Then, I realize I’m having a dream. I slowly wake from my nap-mare, silently still sobbing, and look over at Josh whos’ reading his book on the couch. Then I remember, the man lying on the road after being hit; this part was real. We passed the collision on the way here this morning. I felt completely helpless and cruel driving past, but with no language to communicate, and no equipment at hand there really was nothing I could do. Plus, I’ve heard horror stories about foreigners trying to help at an accident site, just to have blame turned on them. Clearly, I hadn’t been able to shake the image or the situation from my head.

Being here in Kaohsiung, makes Ho Chi Mihn City’s traffic look like a treat. And, since its  the worst we’ve ever encounterd, that’s significant. There, in HCMC, you just proceed slowly across the 20 lane traffic at a steady space and everyone funnels around you nicely. There is no pedestrian turn to cross. It took us several minutes and turns and watching a few others to figure this out and to trust that it would work.
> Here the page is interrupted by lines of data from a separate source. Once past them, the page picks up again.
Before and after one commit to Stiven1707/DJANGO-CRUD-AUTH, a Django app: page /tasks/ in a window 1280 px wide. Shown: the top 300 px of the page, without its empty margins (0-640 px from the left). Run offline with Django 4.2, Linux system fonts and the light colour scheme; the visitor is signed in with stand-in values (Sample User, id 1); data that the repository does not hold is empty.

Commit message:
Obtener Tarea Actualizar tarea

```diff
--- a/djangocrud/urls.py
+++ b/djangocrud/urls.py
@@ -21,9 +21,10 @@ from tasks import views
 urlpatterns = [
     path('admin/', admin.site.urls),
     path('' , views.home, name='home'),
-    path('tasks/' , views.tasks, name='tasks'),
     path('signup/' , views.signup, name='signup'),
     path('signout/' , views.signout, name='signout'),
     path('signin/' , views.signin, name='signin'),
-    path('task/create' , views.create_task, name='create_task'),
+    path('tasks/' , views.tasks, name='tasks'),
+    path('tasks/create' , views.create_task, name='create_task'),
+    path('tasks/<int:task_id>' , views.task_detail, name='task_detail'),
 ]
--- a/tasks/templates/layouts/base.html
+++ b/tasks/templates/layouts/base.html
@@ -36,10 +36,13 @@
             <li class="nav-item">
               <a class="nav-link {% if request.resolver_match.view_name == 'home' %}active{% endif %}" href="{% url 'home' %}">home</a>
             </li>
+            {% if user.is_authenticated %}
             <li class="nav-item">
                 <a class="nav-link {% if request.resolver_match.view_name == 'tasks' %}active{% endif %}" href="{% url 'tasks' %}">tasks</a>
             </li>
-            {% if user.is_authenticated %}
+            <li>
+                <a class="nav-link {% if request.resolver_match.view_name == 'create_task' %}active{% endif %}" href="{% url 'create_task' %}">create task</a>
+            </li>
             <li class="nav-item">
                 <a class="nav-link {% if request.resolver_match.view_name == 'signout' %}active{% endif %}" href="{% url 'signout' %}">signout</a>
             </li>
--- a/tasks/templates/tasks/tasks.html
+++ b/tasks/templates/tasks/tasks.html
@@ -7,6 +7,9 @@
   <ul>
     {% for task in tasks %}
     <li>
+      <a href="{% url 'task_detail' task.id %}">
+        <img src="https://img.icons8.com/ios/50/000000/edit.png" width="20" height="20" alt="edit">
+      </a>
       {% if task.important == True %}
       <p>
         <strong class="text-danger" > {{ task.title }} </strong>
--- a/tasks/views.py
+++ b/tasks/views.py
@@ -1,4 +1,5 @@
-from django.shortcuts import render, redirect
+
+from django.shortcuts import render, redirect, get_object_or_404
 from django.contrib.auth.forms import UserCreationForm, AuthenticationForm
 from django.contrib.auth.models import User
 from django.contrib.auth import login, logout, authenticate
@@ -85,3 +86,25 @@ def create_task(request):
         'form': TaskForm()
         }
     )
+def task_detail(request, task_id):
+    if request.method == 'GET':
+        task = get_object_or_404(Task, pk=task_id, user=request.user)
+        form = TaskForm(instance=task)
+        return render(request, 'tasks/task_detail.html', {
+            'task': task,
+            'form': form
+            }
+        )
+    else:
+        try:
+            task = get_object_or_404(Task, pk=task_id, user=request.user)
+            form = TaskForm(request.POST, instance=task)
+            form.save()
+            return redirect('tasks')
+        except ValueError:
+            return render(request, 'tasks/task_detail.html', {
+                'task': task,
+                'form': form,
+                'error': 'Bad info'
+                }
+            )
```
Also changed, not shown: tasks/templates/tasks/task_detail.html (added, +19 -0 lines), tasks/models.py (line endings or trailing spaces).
Anyway, here in Kaohsiung, it’s all fine and good if you’re in a car, driving nicely your lane, but we actually did turn in our rental car today, and experienced being a pedestrian in this very large and congested city.

Let me lay it out for you. There’s 2-4 lanes of car traffic going either direction, with scooter/bike lanes on the outer edges. There is then a small curb (sometimes) lifting a level of scooter parking, followed by a level of bike parking. Then, a pedestrian street. Or, you  would assume, until a scooter, bike or even car comes up on the sidewalk passing you silently until on your heels, or whizzing past your elbow, as it dodges not only you, but trees, bikes, dogs, people, chairs, garbage, etc to get wherever they see fit. They even go down the narrowest little shopping alleys, where there’s barely enough room to walk, and this, at a good clip. They park at the shop they like, then continue to the next, like a drive-thru mall. Feel safe? Not really.
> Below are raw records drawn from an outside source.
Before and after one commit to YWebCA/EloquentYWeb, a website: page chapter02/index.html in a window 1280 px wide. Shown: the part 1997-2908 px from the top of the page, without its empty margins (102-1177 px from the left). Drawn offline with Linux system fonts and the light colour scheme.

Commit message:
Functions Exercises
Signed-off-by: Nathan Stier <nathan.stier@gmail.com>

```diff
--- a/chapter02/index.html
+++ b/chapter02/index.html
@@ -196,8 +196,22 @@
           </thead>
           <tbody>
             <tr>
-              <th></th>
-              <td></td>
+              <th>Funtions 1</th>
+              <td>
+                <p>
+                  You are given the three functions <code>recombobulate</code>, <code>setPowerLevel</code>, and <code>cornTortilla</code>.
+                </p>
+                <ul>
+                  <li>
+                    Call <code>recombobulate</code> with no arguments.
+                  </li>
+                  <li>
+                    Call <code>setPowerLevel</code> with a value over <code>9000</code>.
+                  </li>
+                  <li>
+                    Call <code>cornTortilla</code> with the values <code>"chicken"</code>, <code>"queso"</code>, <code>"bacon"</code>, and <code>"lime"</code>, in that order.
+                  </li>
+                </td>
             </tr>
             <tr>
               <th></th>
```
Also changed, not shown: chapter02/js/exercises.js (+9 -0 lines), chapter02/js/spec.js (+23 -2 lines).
Quite frankly, I feel like kid at the Hunger Games, watching my back from all angles like everyone’s out to get me. Even when its your designated turn you need to consider that it’s not. So watch out. I laugh in the face of the signs saying “pedestrian’s have right away”.
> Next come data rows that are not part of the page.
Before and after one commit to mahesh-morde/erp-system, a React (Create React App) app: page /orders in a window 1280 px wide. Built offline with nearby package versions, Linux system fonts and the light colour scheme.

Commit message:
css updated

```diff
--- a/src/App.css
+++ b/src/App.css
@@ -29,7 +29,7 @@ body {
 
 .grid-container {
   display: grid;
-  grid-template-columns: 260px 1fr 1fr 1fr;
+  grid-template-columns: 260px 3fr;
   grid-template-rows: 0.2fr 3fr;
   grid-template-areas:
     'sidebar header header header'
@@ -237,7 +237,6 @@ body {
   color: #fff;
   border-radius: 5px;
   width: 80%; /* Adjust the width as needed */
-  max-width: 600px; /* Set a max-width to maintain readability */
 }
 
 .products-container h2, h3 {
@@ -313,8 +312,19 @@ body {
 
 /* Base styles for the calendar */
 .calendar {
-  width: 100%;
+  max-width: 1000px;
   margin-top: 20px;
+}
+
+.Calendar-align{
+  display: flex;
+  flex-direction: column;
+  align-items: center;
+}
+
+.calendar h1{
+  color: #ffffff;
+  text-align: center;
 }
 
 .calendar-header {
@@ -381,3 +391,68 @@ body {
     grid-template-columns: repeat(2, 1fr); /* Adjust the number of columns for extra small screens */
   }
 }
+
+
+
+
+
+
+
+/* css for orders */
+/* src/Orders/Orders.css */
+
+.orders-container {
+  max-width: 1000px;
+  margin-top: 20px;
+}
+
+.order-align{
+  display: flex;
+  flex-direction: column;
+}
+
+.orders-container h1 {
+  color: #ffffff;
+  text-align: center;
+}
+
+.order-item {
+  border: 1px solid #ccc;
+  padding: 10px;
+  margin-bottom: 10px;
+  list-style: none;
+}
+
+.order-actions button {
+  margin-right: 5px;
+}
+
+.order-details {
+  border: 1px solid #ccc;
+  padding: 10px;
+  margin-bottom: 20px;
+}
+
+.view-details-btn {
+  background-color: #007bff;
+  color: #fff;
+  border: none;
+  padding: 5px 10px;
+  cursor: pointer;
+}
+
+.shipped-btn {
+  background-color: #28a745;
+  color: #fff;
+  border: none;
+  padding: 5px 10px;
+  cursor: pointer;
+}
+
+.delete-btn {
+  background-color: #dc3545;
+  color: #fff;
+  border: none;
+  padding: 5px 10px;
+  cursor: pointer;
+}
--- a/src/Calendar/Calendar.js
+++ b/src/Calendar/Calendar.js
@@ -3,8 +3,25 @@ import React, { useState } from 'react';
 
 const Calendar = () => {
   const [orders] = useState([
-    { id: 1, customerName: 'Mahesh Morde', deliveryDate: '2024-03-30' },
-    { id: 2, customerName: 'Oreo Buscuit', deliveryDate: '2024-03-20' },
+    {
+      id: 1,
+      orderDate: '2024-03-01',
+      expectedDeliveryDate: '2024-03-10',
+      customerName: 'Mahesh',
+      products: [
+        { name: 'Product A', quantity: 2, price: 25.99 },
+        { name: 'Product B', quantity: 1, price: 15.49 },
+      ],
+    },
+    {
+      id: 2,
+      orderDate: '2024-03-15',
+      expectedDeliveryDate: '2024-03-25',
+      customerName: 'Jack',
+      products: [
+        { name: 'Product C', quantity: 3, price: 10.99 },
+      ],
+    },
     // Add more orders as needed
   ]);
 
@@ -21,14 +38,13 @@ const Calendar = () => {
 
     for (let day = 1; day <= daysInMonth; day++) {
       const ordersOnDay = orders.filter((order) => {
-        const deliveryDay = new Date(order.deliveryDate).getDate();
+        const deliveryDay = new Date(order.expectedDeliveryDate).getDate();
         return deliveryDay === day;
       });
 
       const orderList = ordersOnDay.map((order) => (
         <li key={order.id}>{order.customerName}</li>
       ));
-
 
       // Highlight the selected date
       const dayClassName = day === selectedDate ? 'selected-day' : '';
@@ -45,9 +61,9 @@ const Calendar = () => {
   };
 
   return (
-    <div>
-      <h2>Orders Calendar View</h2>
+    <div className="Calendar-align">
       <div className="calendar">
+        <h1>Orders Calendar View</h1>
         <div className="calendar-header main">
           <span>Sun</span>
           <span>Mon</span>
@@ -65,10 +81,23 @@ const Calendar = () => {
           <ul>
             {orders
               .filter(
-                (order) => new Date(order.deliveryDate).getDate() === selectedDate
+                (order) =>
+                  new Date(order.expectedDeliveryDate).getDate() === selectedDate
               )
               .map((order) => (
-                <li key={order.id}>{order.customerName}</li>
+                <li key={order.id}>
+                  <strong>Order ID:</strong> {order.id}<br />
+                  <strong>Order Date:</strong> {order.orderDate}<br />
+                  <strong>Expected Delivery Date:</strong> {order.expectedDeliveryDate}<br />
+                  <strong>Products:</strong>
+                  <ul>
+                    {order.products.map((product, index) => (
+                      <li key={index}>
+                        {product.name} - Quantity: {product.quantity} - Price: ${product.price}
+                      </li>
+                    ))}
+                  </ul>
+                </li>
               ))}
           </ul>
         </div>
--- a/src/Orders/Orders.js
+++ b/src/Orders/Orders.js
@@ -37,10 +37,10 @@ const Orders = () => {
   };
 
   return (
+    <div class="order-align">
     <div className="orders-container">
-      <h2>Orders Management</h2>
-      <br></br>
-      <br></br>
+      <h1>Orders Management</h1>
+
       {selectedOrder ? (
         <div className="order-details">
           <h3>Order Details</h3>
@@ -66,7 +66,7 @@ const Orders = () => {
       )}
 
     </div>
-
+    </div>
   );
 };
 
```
We arrived in this city around 2 or so, checked into a cute little hotel just off a busy main road. After saying a sad goodbye to the beach, we say hello to crazy busy, big city. And ugly. Driving in on the highway, we pass over a large bridge and there are hundred’s of smoke stacks and industrial buildings dominating the skyline, with smog so thick you can’t see the mountains, or the city behind it. Wonderful, I think maybe we should have stayed at the beach.

But, as we kept driving the city improved, with tree lined boulevards, and architectural accents throughout. It definitely still haw its concrete ugliness, but measures have been takent to erase your image of the dirty, grimey looking indrustrial place from just few kilometers before.

Tomorrow, we’ll head over to the little island, where we’re hoping to get our beach time back.